## Data
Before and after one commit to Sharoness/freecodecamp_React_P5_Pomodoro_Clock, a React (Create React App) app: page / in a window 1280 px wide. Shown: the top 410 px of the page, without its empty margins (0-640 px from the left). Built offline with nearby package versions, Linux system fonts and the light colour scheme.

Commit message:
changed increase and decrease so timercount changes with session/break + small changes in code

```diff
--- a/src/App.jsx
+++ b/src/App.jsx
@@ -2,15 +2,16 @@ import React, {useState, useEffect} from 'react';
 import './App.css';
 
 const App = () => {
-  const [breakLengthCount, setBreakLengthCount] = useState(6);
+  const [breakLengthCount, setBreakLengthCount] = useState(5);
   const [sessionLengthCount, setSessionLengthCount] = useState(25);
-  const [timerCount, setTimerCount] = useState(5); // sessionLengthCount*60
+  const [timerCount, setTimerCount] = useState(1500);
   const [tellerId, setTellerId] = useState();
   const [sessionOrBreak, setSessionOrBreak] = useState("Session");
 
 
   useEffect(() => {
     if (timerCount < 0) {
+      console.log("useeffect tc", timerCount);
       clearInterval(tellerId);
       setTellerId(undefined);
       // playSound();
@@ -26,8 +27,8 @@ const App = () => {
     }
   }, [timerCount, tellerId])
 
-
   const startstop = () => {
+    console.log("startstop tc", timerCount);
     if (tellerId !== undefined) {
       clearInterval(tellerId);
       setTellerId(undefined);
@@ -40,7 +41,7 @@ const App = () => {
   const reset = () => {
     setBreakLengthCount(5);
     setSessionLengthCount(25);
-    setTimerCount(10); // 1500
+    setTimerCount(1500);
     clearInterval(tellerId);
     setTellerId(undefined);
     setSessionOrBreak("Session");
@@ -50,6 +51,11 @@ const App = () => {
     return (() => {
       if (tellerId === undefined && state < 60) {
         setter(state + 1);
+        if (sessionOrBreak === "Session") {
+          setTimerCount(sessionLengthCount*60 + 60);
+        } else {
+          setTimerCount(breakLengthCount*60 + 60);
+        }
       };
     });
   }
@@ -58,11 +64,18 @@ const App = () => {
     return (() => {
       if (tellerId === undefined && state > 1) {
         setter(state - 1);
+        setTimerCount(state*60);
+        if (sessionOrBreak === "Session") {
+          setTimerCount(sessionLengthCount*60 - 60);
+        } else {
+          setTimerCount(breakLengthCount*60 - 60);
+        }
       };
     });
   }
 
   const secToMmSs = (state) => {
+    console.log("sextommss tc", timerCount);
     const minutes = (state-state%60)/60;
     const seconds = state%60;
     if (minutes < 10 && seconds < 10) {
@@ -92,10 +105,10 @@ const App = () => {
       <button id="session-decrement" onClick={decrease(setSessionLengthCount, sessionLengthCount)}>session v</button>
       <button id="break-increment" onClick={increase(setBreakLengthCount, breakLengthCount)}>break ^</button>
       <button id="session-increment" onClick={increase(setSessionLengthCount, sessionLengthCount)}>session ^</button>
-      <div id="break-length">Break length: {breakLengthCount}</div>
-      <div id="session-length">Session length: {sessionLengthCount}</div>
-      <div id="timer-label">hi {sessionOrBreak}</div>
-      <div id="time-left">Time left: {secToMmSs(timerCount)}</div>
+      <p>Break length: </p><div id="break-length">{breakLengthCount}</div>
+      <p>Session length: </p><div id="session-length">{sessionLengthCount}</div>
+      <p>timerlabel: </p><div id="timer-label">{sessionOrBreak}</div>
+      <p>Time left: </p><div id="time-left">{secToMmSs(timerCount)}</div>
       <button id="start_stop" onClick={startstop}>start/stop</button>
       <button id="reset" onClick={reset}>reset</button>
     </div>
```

## Exercise
Answer with a number alone. It should equal the count of lines in the entries that hold "console".

## Response area
3